My friends love Chipotle, and so they could not believe it when I told them I'd never stepped foot inside of one. They insisted I try it. Just once. It is delicious, they said.
Despite their glowing recommendations, I wasn't sold. I needed to do some research. I browsed the reviews of the nearest Chipotle location on Yelp. It earned four stars, which was certainly a positive. But what stood out most to me in the reviews I read was this oft-repeated line: "You know what you're getting with Chipotle."
Not true. I didn't know what I'd be getting with Chipotle, because I'd never eaten at Chipotle. That's why I logged on to Yelp, so I could find out what I'd be getting with Chipotle. And the Chipotle critics hadn't been very Yelpful in that regard.
Fortunately, the official Chipotle website proved to be more insightful. It was there that I discovered Chipotle makes "food with integrity." Food with integrity, eh? Now Chipotle had my attention. I asked myself, Had I ever eaten tacos and burritos with integrity before? Sure, they contained ground beef, shredded lettuce, chopped tomatoes and tortilla strips, but did they have integrity? Did they have the quality of being honest and fair? Looking back, they probably didn't.
One more thing I learned from the Chipotle website: Its menu isn't long, but it's "long on options." I weighed all of those options as I stood in line at the local Chipotle later on. I could order a burrito or a burrito bowl. Or a crispy taco or a soft taco. And I could choose my own rice, beans and meat, and add guacamole, salsa and cheese, or sour cream.
In retrospect, I should have studied the menu more carefully before I left the house. I should have crammed for what turned out to be an elaborate fast-food quiz. Is Chipotle even fast food? Having me choose my own ingredients slows down the process considerably.
I waited until the last possible moment before placing my order. I settled on the first option that came to mind: the burrito bowl. Dinner's answer to the breakfast cereal. I received my burrito bowl, paid for the meal, lifted my tray from the counter, turned around, and -- oh no -- the only seats available were at a communal table. I was not happy. I hadn't gone to Chipotle for a communal experience. On the contrary, I had hoped for the traditional fast-food experience -- sitting alone at a small table, preferably in a corner.
I suffered a terrible flashback to my first day of middle school, in September of 1991. It was my lunch period, and inside the cafeteria I purchased a meal consisting of a microwaved hamburger and tater tots. I entered the seating area, and suddenly I was surrounded by strangers, with limited seating options at the communal tables.

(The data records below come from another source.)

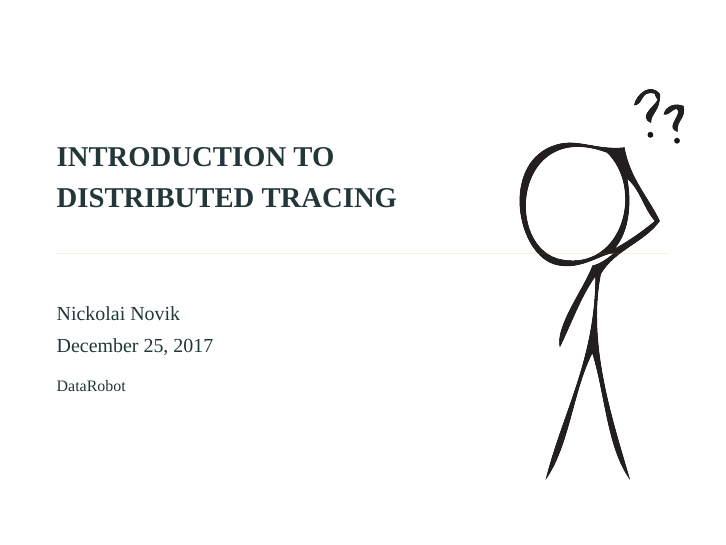
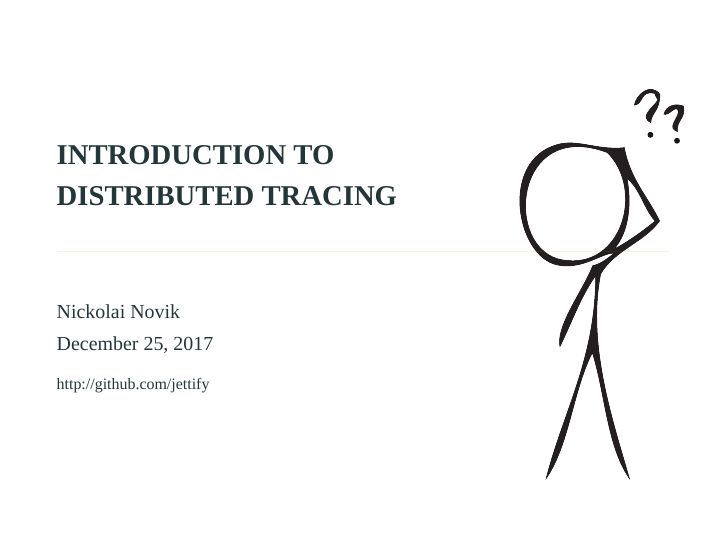
Before and after one commit to jettify/pyconua2018, LaTeX slides (slides.tex): page 1 of 7. Compiled offline with XeLaTeX; a missing font is replaced by an installed copy or a similar font.

```diff
--- a/slides.tex
+++ b/slides.tex
@@ -19,7 +19,7 @@
 \title{Introduction To \\ Distributed Tracing}
 \date{\today}
 \author{Nickolai Novik}
-\institute{DataRobot}
+\institute{\href{http://github.com/jettify}{http://github.com/jettify}}
 \titlegraphic{\hspace*{5cm} \includegraphics[height=8.5cm]{figures/avatar.pdf}}
 % =========================================================================== %
 \begin{document}
```
Also changed, not shown: README.md.
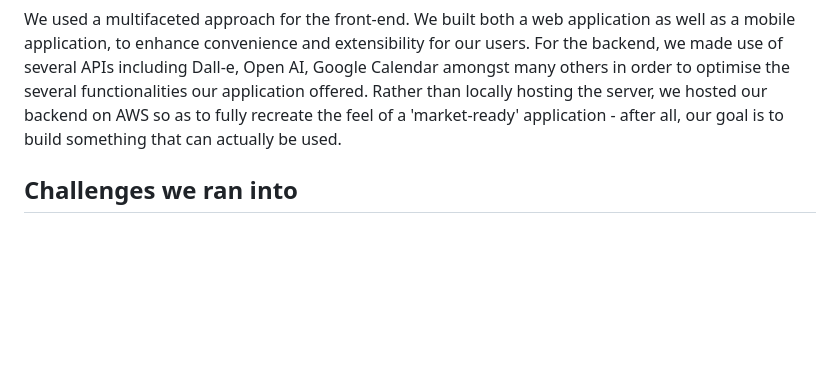
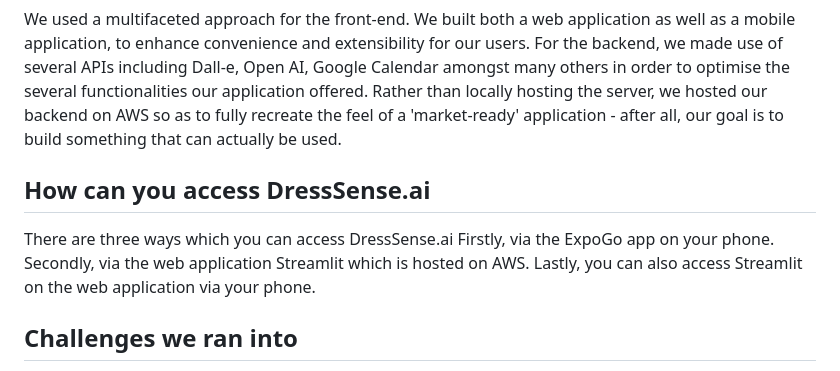
Before and after one commit to spinelessknave8/DressSense.ai, a Markdown page: README.md, the part around the change. GitHub-like rendering; blank space fills up the shorter version.

```diff
--- a/README.md
+++ b/README.md
@@ -8,6 +8,11 @@ DressSense is revolutionary in the sense that it takes a completely fresh approa
 Essentially, DressSense is a personal stylist that aims to take in a user's preferences and suggest to them the most suitable outfit - based off their existing clothes - for their needs. Users will take a picture of the clothes in their wardrobe and the AI will generate permutations of fashionable, practical and unique outfits for them to wear. It helps them visualize outfits, get feedback, and even improve their dressing based off interactive feedback from the in-built chatbot.
 ## How we built it
 We used a multifaceted approach for the front-end. We built both a web application as well as a mobile application, to enhance convenience and extensibility for our users. For the backend, we made use of several APIs including Dall-e, Open AI, Google Calendar amongst many others in order to optimise the several functionalities our application offered. Rather than locally hosting the server, we hosted our backend on AWS so as to fully recreate the feel of a 'market-ready' application - after all, our goal is to build something that can actually be used.
+## How can you access DressSense.ai
+There are three ways which you can access DressSense.ai
+Firstly, via the ExpoGo app on your phone.
+Secondly, via the web application Streamlit which is hosted on AWS.
+Lastly, you can also access Streamlit on the web application via your phone.
 ## Challenges we ran into
 The UI/UX was tedious to code at times, since we kept scrapping previous designs in favour of a more user-centric interface.  We also ran into a fair bit of hassle when trying to integrate the front-end and the backend since we are still inexperienced when it comes to full-stack development. Moreover, as we were constantly learning during the project, there were often times when we reached a roadblock. During these moments, a short walk (to the nearest convenience store) served as a great distraction and often resulted in us having coding epiphanies while doing completely unrelated tasks.
 ## Accomplishments that we're proud of
```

I was too nervous and too unwilling to share my first middle school meal with a bunch of kids I didn't know. I sneaked my burger and tots to the school library and ate them discreetly behind a shelf of John Steinbeck books.
I was overcome by the same emotions as I stood in Chipotle with my burrito bowl, my chips, and my medium-sized Coke. But I was an adult now. I had matured. I walked toward the communal table. I walked toward the empty seats. I walked past the empty seats. I walked out the door. I walked two blocks to a public library. And I ate my burrito bowl and chips behind a shelf of John Steinbeck books.
After I finished my meal, I left my tray on a table and hopped on one of the available computers. I logged on to Yelp and left a review for Chipotle. I gave it three stars. I wrote, "I now know what I'm getting with Chipotle: food with integrity. Long on menu options but short on seating options."